Hip neighborhood a little less so with our arrival

Friday, June 28, 2019, Vol. 43, No. 26

By the time you read this, it should all be over. Or at least, the worst of it. As I write this, it is looming: The Move.

One might think that, our having relocated more than 900 miles a little more than a year ago (the Great Move), this repositioning of 2.4 miles would be a piece of cake by comparison.

But has anyone ever felt confident about a move?

Especially anyone with two cats who resist being placed into pet carriers as if they were being tossed into a wood chipper?

We do feel good about the house. Despite a previous column in which I described the process of house-hunting in Nashville as a fool’s errand, we found that patience – and couple of sacks of gold – can result in a charming little Victorian. Or Queen Anne. Or whatever it is.

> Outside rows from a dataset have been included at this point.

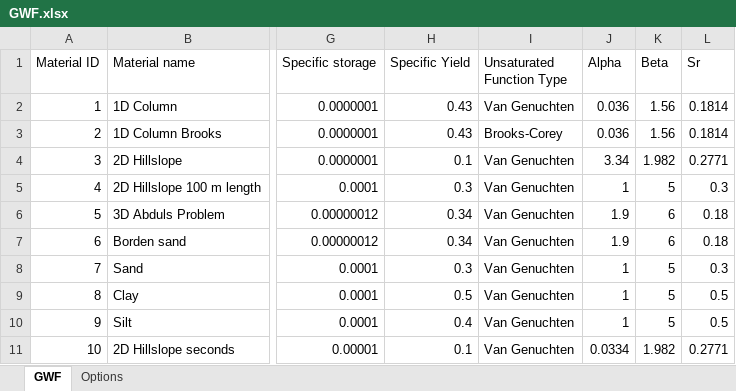
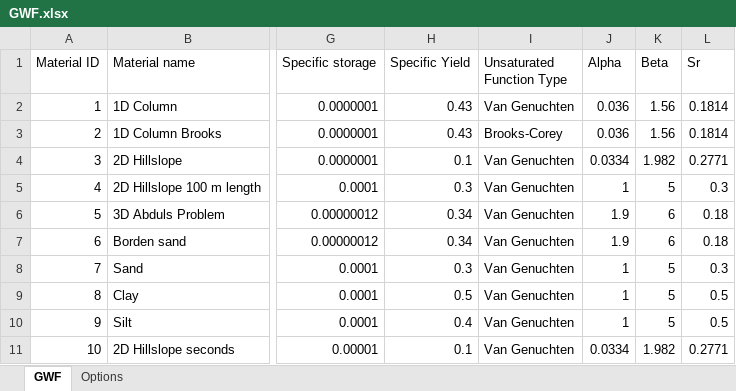
Before and after one commit to Grdbldr/MUT_Examples, an Excel workbook: _MUT_USERBIN/GWF.xlsx, sheet GWF, drawn as a sheet; only a part is shown, gaps mark what is left out; values as stored, in another font and other column widths than the file's, no borders; the diff names each change by its address in the sheet, - before the commit and + after, or states it on an @@ line.

```diff
--- a/_MUT_USERBIN/GWF.xlsx (sheet GWF)
+++ b/_MUT_USERBIN/GWF.xlsx (sheet GWF)
-J4 (Alpha): 3.34
+J4 (Alpha): 0.0334
```
Also changed, not shown: _MUT_USERBIN/SWF.xlsx, 46 other files.
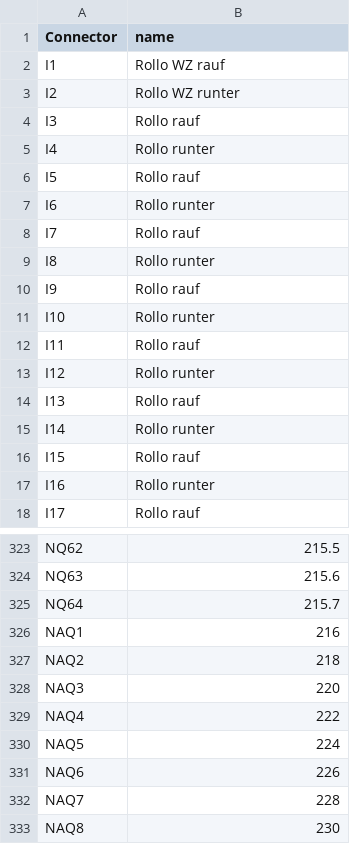
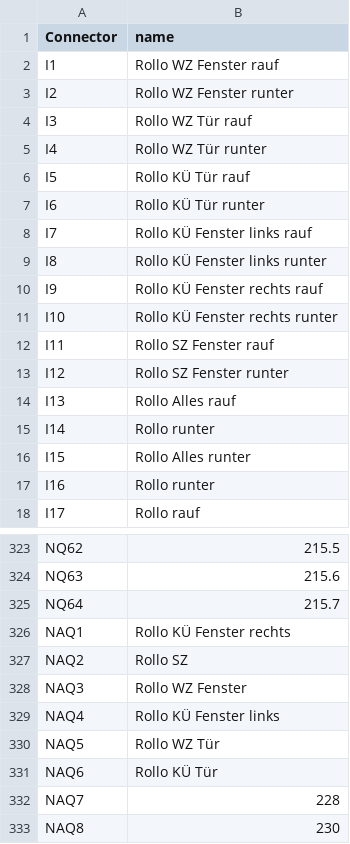
Before and after one commit to ChrLipp/homeassistant, a CSV file: siemens_logo/LOGO01.csv, drawn as a sheet; only a part is shown, gaps mark what is left out; the diff covers the shown part only.

```diff
--- a/siemens_logo/LOGO01.csv
+++ b/siemens_logo/LOGO01.csv
@@ -1,17 +1,17 @@
 Connector;name
-I1;Rollo WZ rauf
-I2;Rollo WZ runter
-I3;Rollo  rauf
-I4;Rollo  runter
-I5;Rollo  rauf
-I6;Rollo  runter
-I7;Rollo  rauf
-I8;Rollo  runter
-I9;Rollo  rauf
-I10;Rollo  runter
-I11;Rollo  rauf
-I12;Rollo  runter
-I13;Rollo  rauf
+I1;Rollo WZ Fenster rauf
+I2;Rollo WZ Fenster runter
+I3;Rollo WZ Tür rauf
+I4;Rollo WZ Tür runter
+I5;Rollo KÜ Tür rauf
+I6;Rollo KÜ Tür runter
+I7;Rollo KÜ Fenster links rauf
+I8;Rollo KÜ Fenster links runter
+I9;Rollo KÜ Fenster rechts rauf
+I10;Rollo KÜ Fenster rechts runter
+I11;Rollo SZ Fenster rauf
+I12;Rollo SZ Fenster runter
+I13;Rollo Alles rauf
 I14;Rollo  runter
-I15;Rollo  rauf
+I15;Rollo Alles runter
 I16;Rollo  runter
@@ -325,8 +325,8 @@ NQ63;215.6
 NQ64;215.7
-NAQ1;216
-NAQ2;218
-NAQ3;220
-NAQ4;222
-NAQ5;224
-NAQ6;226
+NAQ1;Rollo KÜ Fenster rechts
+NAQ2;Rollo SZ
+NAQ3;Rollo WZ Fenster
+NAQ4;Rollo KÜ Fenster links
+NAQ5;Rollo WZ Tür
+NAQ6;Rollo KÜ Tür
 NAQ7;228
```
Also changed, not shown: 26 edited cells elsewhere in this file, 10 other files.
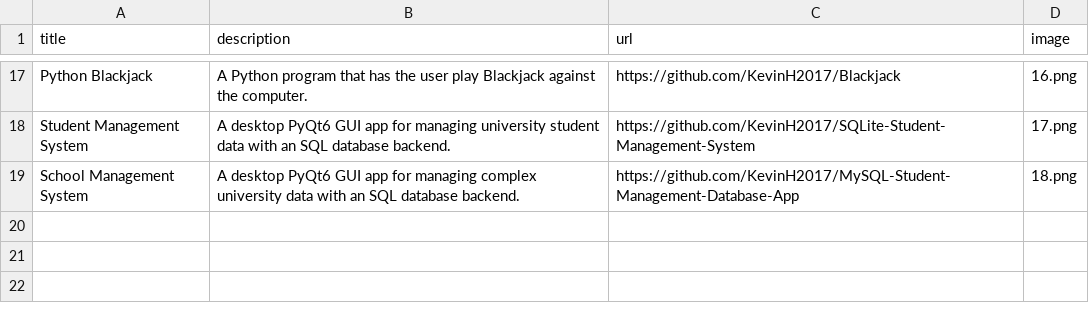
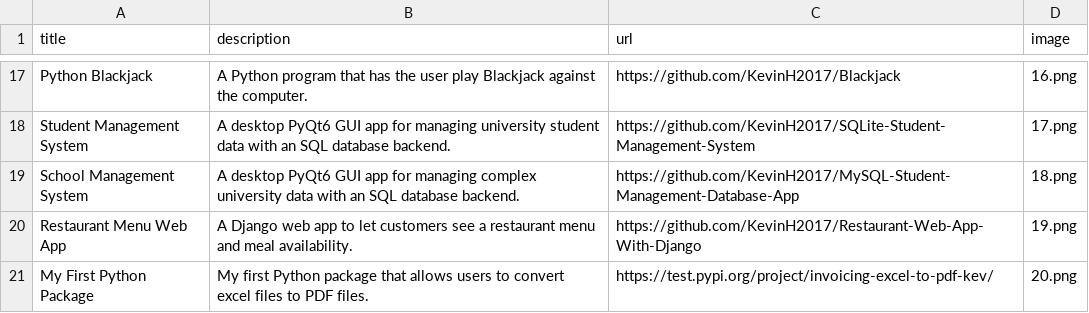
Before and after one commit to KevinH2017/Streamlit-Portfolio-Website, a CSV file: data_2.csv, drawn as a sheet; only a part is shown, gaps mark what is left out.

Commit message:
Update data_2.csv

```diff
--- a/data_2.csv
+++ b/data_2.csv
@@ -19 +19,3 @@ Student Management System,A desktop PyQt6 GUI app for managing university studen
 School Management System,A desktop PyQt6 GUI app for managing complex university data with an SQL database backend.,https://github.com/KevinH2017/MySQL-Student-Management-Database-App,18.png
+Restaurant Menu Web App,A Django web app to let customers see a restaurant menu and meal availability.,https://github.com/KevinH2017/Restaurant-Web-App-With-Django,19.png
+My First Python Package,My first Python package that allows users to convert excel files to PDF files.,https://test.pypi.org/project/invoicing-excel-to-pdf-kev/,20.png
```
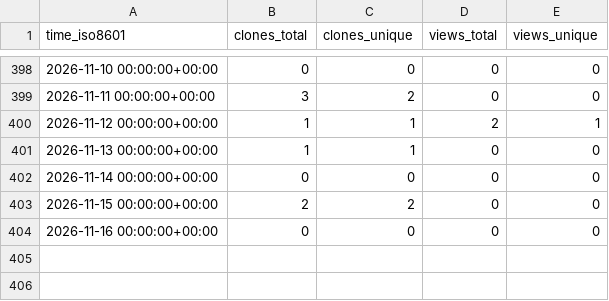
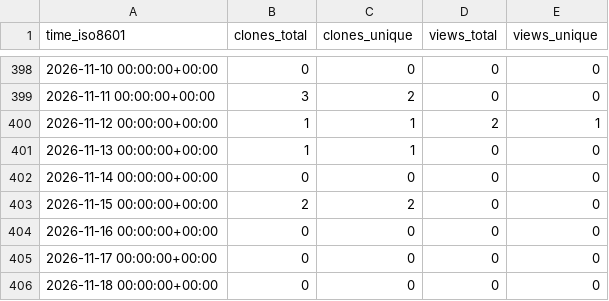
Before and after one commit to gitblit-org/github-stats, a CSV file: gitblit-org/gitblit-maven/ghrs-data/views_clones_aggregate.csv, drawn as a sheet; only a part is shown, gaps mark what is left out.

```diff
--- a/gitblit-org/gitblit-maven/ghrs-data/views_clones_aggregate.csv
+++ b/gitblit-org/gitblit-maven/ghrs-data/views_clones_aggregate.csv
@@ -404 +404,3 @@ time_iso8601,clones_total,clones_unique,views_total,views_unique
 2026-11-16 00:00:00+00:00,0,0,0,0
+2026-11-17 00:00:00+00:00,0,0,0,0
+2026-11-18 00:00:00+00:00,0,0,0,0
```
Also changed, not shown: 1 other file.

It even has a veranda, as one friend described it. We were calling it a porch, but hey. In that spirit of old-timeyness, we have rechristened the front room as a parlor and the laundry room as a scullery.

Could be that the whole place deserves a name. I gather it’s a thing.

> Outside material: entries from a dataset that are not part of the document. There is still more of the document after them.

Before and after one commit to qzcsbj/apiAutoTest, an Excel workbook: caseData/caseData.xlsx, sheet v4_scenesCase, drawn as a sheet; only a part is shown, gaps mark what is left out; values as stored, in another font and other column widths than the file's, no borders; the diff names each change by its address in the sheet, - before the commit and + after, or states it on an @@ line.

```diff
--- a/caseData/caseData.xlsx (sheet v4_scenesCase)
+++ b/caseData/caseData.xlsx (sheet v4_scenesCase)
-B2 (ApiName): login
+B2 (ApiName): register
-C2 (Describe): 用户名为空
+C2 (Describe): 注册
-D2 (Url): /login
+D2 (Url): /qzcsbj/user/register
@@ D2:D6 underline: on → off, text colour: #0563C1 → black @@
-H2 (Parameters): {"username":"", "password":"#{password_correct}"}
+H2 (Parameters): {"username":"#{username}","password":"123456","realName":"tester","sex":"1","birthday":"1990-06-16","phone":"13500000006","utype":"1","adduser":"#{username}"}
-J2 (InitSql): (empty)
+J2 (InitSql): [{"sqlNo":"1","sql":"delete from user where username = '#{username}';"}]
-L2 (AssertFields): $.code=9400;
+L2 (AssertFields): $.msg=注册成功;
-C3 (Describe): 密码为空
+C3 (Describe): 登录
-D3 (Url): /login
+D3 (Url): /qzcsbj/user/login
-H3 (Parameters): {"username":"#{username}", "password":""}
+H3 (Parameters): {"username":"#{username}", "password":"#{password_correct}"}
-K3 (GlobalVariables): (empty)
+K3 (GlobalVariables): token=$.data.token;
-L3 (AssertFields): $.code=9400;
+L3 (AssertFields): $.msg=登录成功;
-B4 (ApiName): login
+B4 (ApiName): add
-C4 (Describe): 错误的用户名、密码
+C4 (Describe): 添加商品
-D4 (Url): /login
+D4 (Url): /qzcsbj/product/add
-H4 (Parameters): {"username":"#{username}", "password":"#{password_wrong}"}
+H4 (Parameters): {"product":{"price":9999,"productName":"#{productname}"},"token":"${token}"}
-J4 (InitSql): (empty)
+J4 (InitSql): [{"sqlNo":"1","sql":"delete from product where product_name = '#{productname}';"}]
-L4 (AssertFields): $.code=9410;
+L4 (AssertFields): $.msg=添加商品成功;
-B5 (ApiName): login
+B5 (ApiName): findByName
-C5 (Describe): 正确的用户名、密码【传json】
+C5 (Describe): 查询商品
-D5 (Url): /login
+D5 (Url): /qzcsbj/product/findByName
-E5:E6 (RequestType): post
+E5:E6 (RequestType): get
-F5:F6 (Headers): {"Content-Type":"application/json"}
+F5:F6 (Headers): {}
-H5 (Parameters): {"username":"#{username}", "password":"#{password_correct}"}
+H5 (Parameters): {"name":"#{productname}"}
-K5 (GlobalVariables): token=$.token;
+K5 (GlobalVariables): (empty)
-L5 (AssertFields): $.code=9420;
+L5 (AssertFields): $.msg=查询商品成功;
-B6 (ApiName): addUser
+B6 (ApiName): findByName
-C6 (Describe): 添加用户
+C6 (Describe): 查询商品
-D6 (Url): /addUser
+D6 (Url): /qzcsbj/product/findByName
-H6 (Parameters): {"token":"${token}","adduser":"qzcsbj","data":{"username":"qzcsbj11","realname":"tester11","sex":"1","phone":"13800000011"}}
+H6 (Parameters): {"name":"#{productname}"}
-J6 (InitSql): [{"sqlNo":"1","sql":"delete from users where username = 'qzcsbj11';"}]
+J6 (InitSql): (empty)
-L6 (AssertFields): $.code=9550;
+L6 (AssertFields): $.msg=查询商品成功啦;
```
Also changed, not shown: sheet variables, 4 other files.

True, some concerns remain: How, for example, to effectively stash the cat boxes in a location that the two will easily find and use them, but which does not leave the place smelling like the home of Pepé le Pew?

In New York, we had a basement for that purpose. No more.

And I can tell you now that some marital friction is inevitable when a colorblind husband insists on taking charge of selecting paint hues.

I wanted a basic off-white white for a guest bathroom and bedroom. But what is basic off-white? We narrowed dozens of Sherwin Williams options to eight – including “Glimmer” and “Panda” – before finally compromising on “Snowbound.”

I worry that Kayne is secretly still pining for “Icicle.”

We’re very happy with the area, too. We’re within walking distance to quite a variety of way stations serving up food and potables, a branch of the library, a couple of grocery stores and a convenience store that seems to specialize in beers (me) and ciders (her).

The neighbors we’ve met have been friendly and welcoming. And, unlike our present habitation, the house appears to be off the track of bachelorette party buses.

We do get the sense that our presence will raise the median age of the area by several months, if not years. Conversely, we expect to single-handedly lower its hipster status to a marked degree.

At my age, the only hip issues involve whether it’s time to get a replacement yet.

And when I say the worst will be over by the time this is published, I’m being a bit optimistic. We expect to be digging stuff out of boxes for weeks to come, including boxes that have been unopened and in storage since the Great Move.

That process will be part Christmas morning – Wow, I forgot we had this! – and part dumpster diving – Wow! Why do we still have this? Why did we ever have it?

One other thing. Kayne did our due diligence in researching whether any notorious crimes had been committed there, or if any on-premises passings had left us with notable ghost potential.

Apparently not, and she found a newspaper connection: It originally housed a commercial telegrapher (how’s that for an occupation?) named Herschel Goodnight Penrod, who wrote about horse racing for The Tennessean during the 1920s.

“‘Pen’ rarely missed an opportunity to go to Churchill Downs, Miles Park or Ellis Park to see the hangtails run,” according to his obituary in 1967.

Maybe in his honor and our shared journalism profession we should call the place “Penrod.” Although “Hangtails,” which I’d never seen used before, has a nice ring, too.

Joe Rogers is a former writer for The Tennessean and editor for The New York Times. He is retired and living in Nashville.